Wisconsin gun advocates joined nationwide rallies in support of gun rights.
The group Wisconsin Guns Across America held a peaceful rally Saturday outside the Capitol in Madison.
Capitol police spokeswoman Stephanie Marquis said an estimated 500 to 600 people showed up and there were no issues.
The Facebook page for the event called it a “peaceful picketing protest.”
Pictures posted on the page showed people holding signs like “Know Guns Know Freedom.”
The rally is one of many slated to take place on state capitols across the country thanks to a loosely organized campaign via social media. The rallies were sponsors by the Washington D.C.-based group Political Media.
Meanwhile, the annual Janesville Gun Show took place over the weekend with organizers citing a quadrupling in attendance, with an estimated 60 percent of attendees saying they had never been to a gun show before.
“People are buying anything they’re talking about banning,” said Pucci.
Despite concerns, Pucci said most criminals aren’t getting weapons from gun shows.
“So when you come into the show, 17 of the dealers you’re going to deal with are going to do background checks,” said Pucci. “48 hour waiting period on hand guns. And you can’t get a gun until you pass the background check.”
Pucci said the issue of gun violence reaches beyond what happened last month in Newtown, Conn.
“We had a bunch of white kids at an affluent school. This guy went in and goes crazy. That same day, we had 9 kids shot in Chicago. Nobody cared about that. On an average day in the United States, almost 100 kids get shot in gang incidents, but they’re black, Hispanic, and Asian, nobody cares about it,” said Pucci.

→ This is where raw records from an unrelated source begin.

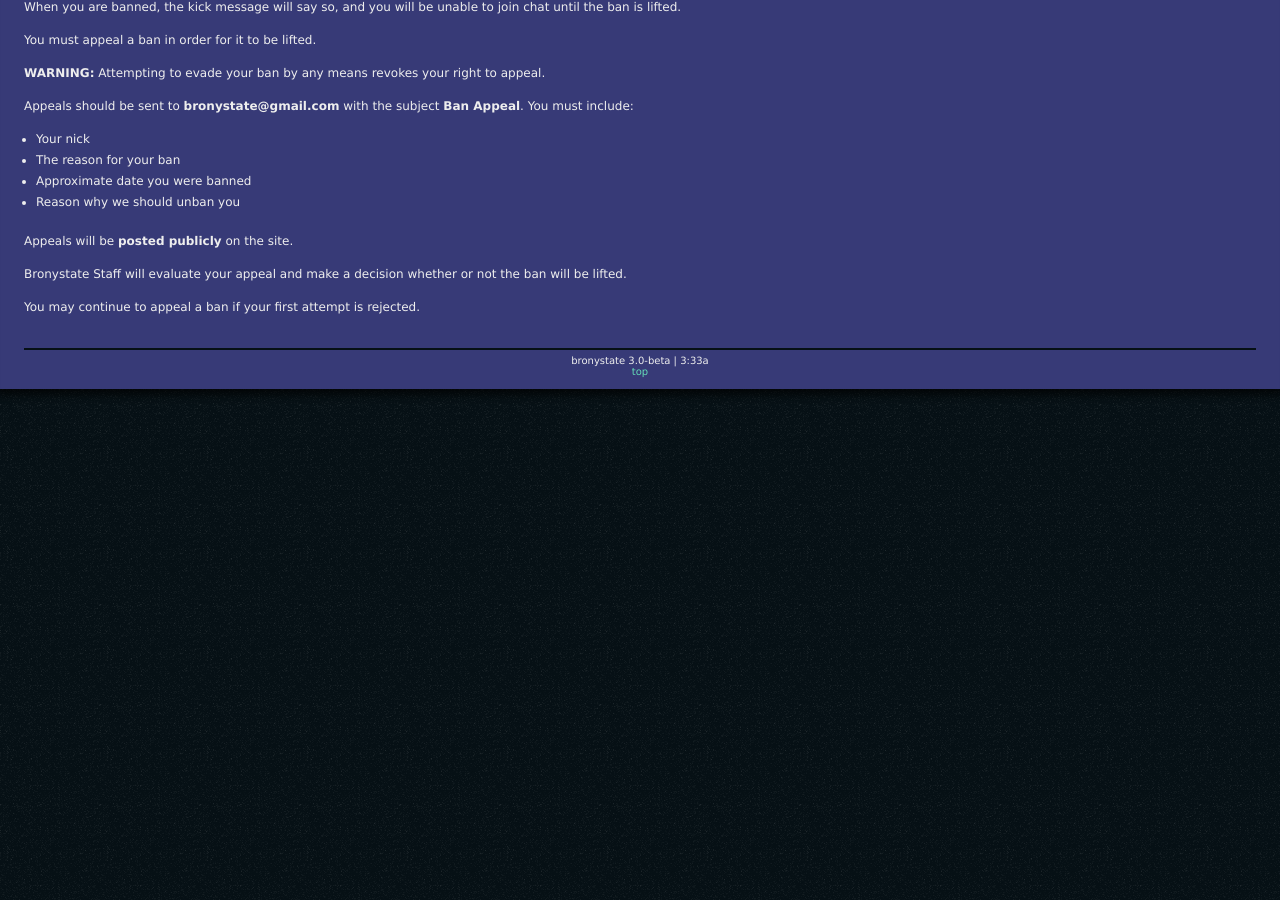
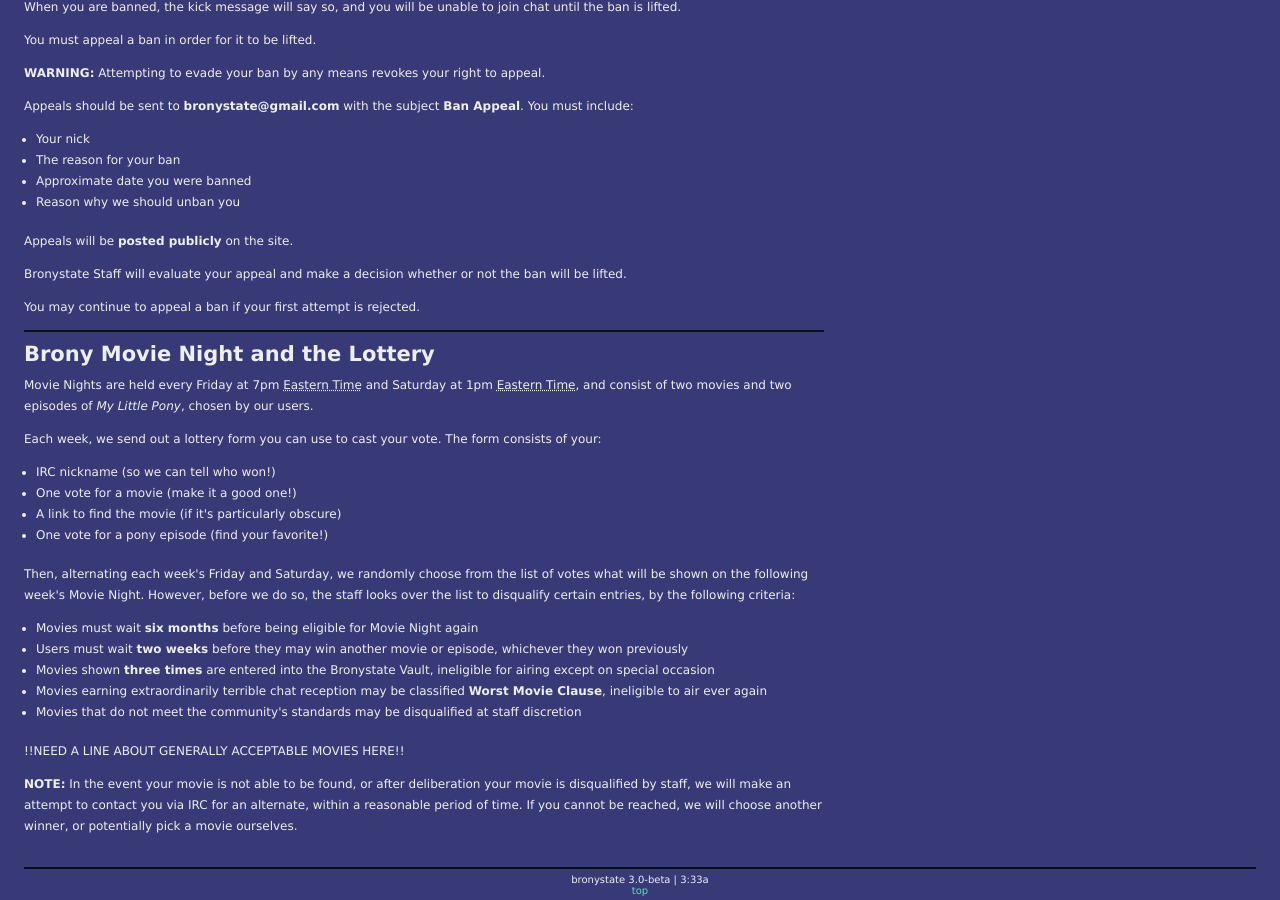
Before and after one commit to Bronystate/brstv3, a Jekyll site: the page built from index_rules.md, in a window 1280 px wide and 900 px high, scrolled down 1383 px. Built offline with Jekyll 4.4.1, drawn with Linux system fonts in a browser that asks for light colours; nearby versions of some CDN libraries; some of the changed text lies outside the part shown.

Commit message:
added first draft movie night procedural rules

```diff
--- a/index_rules.md
+++ b/index_rules.md
@@ -38,7 +38,7 @@ By using Bronystate chat you agree to these guidelines:
  7. Keep the chat roughly PG-13
     Topics banned from discussion include, but are not limited to:
     - Explicit content, including pornography, gore, shock images, screamers
-    - Grimdark, gory, or otherwise generally-offensive fan works
+    - Grimdark, gory, or otherwise generally offensive fan works
  8. Do not advertise
  9. Do not post non-image links during a stream
     The streamer may give permission *during their stream* to post links
@@ -82,3 +82,35 @@ Appeals will be **posted publicly** on the site.
 Bronystate Staff will evaluate your appeal and make a decision whether or not the ban will be lifted.
 
 You may continue to appeal a ban if your first attempt is rejected.
+
+* * * * *
+
+## Brony Movie Night and the Lottery
+
+*[Eastern Time]: UTC-5, -4 during US Daylight Saving Time
+
+Movie Nights are held every Friday at 7pm Eastern Time and Saturday at 1pm Eastern Time, and consist of two
+movies and two episodes of *My Little Pony*, chosen by our users.
+
+Each week, we send out a lottery form you can use to cast your vote. The form consists of your:
+
+ - IRC nickname (so we can tell who won!)
+ - One vote for a movie (make it a good one!)
+ - A link to find the movie (if it's particularly obscure)
+ - One vote for a pony episode (find your favorite!)
+
+Then, alternating each week's Friday and Saturday, we randomly choose from the list of votes what will be shown
+on the following week's Movie Night. However, before we do so, the staff looks over the list to disqualify
+certain entries, by the following criteria:
+
+ - Movies must wait **six months** before being eligible for Movie Night again
+ - Users must wait **two weeks** before they may win another movie or episode, whichever they won previously
+ - Movies shown **three times** are entered into the Bronystate Vault, ineligible for airing except on special occasion
+ - Movies earning extraordinarily terrible chat reception may be classified **Worst Movie Clause**, ineligible to air ever again
+ - Movies that do not meet the community's standards may be disqualified at staff discretion
+
+!!NEED A LINE ABOUT GENERALLY ACCEPTABLE MOVIES HERE!!
+
+**NOTE:** In the event your movie is not able to be found, or after deliberation your movie is disqualified by staff,
+we will make an attempt to contact you via IRC for an alternate, within a reasonable period of time. If you cannot
+be reached, we will choose another winner, or potentially pick a movie ourselves.
```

Gun enthusiasts in attendance were split as to whether or not banning certain weapons will help stem gun violence.
“This is my own personal opinion,” said attendee Patrick Wuksinich. “I don’t want those around really, but to have those smaller caliber guns, revolvers, I think it’s just fine.”

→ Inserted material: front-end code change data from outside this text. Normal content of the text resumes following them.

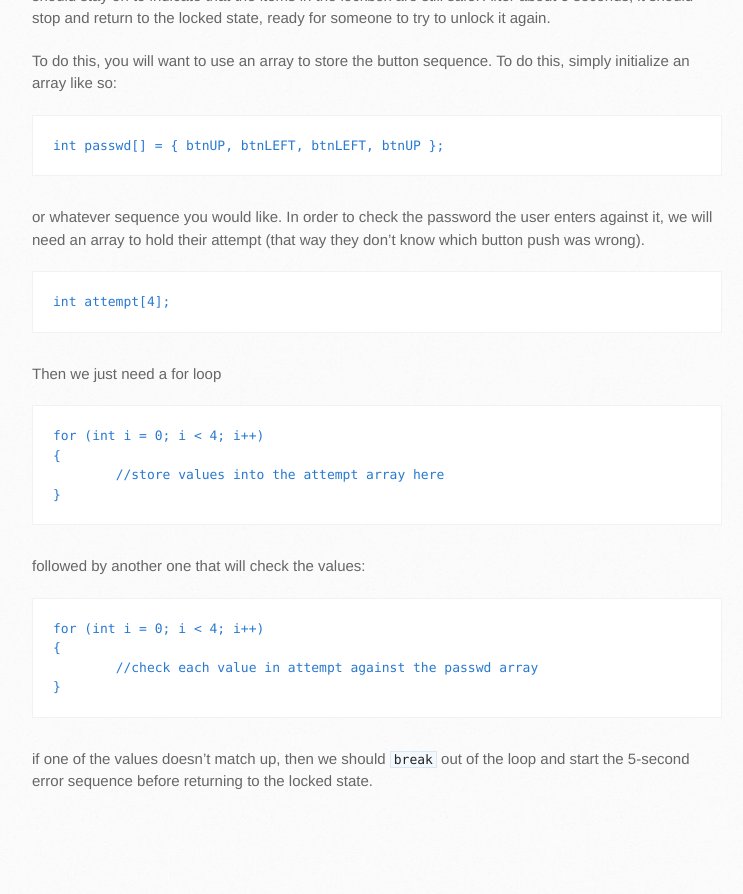
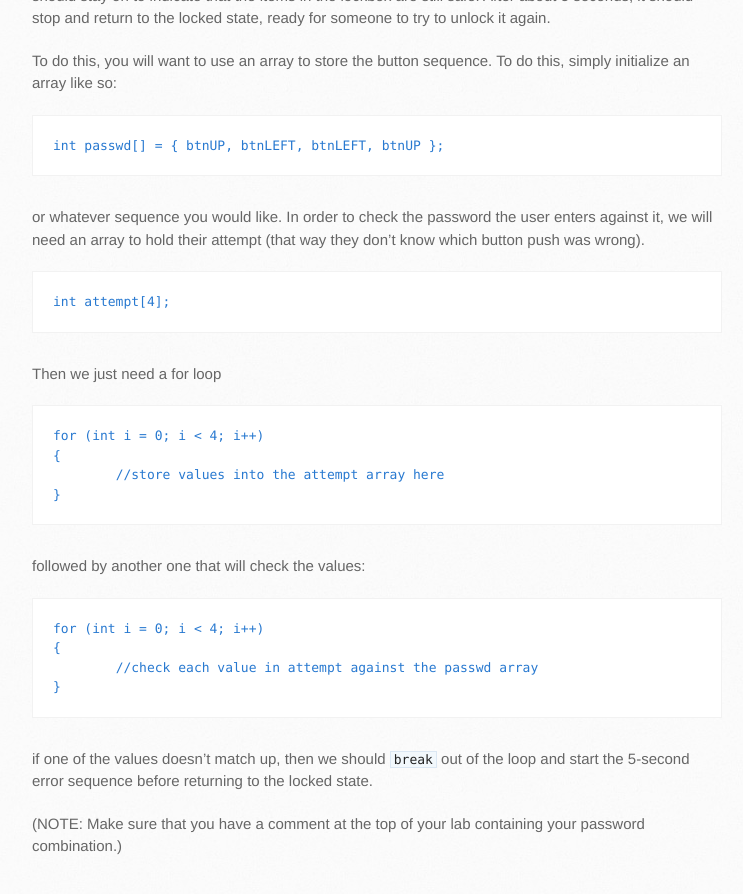
Before and after one commit to TTU-CSC/ttu-csc.github.com, a Jekyll site: the page built from _posts/2015-07-19-lab-8-security-system.markdown, in a window 1280 px wide and 900 px high, scrolled down 1260 px. Shown: the top 894 px of the window, without its empty margins (138-881 px from the left). Built offline with Jekyll 4.4.1, drawn with Linux system fonts in a browser that asks for light colours; before the commit the page ends 2095 px from its top, so only the background shows below that.

Commit message:
Change picture in lab 8 to reflect usable pins on the LCD shield.  Updated description of lab 8 to include a note about the student's password in a comment at the top of their code.

```diff
--- a/_posts/2015-07-19-lab-8-security-system.markdown
+++ b/_posts/2015-07-19-lab-8-security-system.markdown
@@ -40,3 +40,5 @@
     }
 
 if one of the values doesn't match up, then we should `break` out of the loop and start the 5-second error sequence before returning to the locked state.
+
+(NOTE: Make sure that you have a comment at the top of your lab containing your password combination.)
```
Also changed, not shown: images/lab_8.jpg, images/lab_8.orig.jpg (added), 2 other files.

“They’re threatening to take something away from innocent people and that’s not right,” countered attendee Charles Warrick. “They’re punishing everyone for some people who aren’t responsible with weapons.”
Pucci has been hosting gun shows since 1988 and says people – not guns – are the problem.
“We need to have a system where people who have problems, we find out about it and they don’t have access to weapons,” said Pucci.
Pucci reported an assault rifle would have cost about $900 just a few months ago.
Now the price for each is well over $2,000.
The Janesville Gun Show continues through Sunday at the Rock County Fairgrounds in Janesville.
Meanwhile, five people around the nation were injured at three different gun shows.
Three people were injured in North Carolina when a gun accidentally went off.
Officials said a man brought out a shotgun from its case when it fired.
Another man shot himself in Indiana, and in Ohio, a man was checking out a gun he had just bought when he pulled the trigger.
A bullet had been left in the gun’s chamber, wounding a friend.
All victims were taken to local hospitals, and all three incidents have been declared accidents.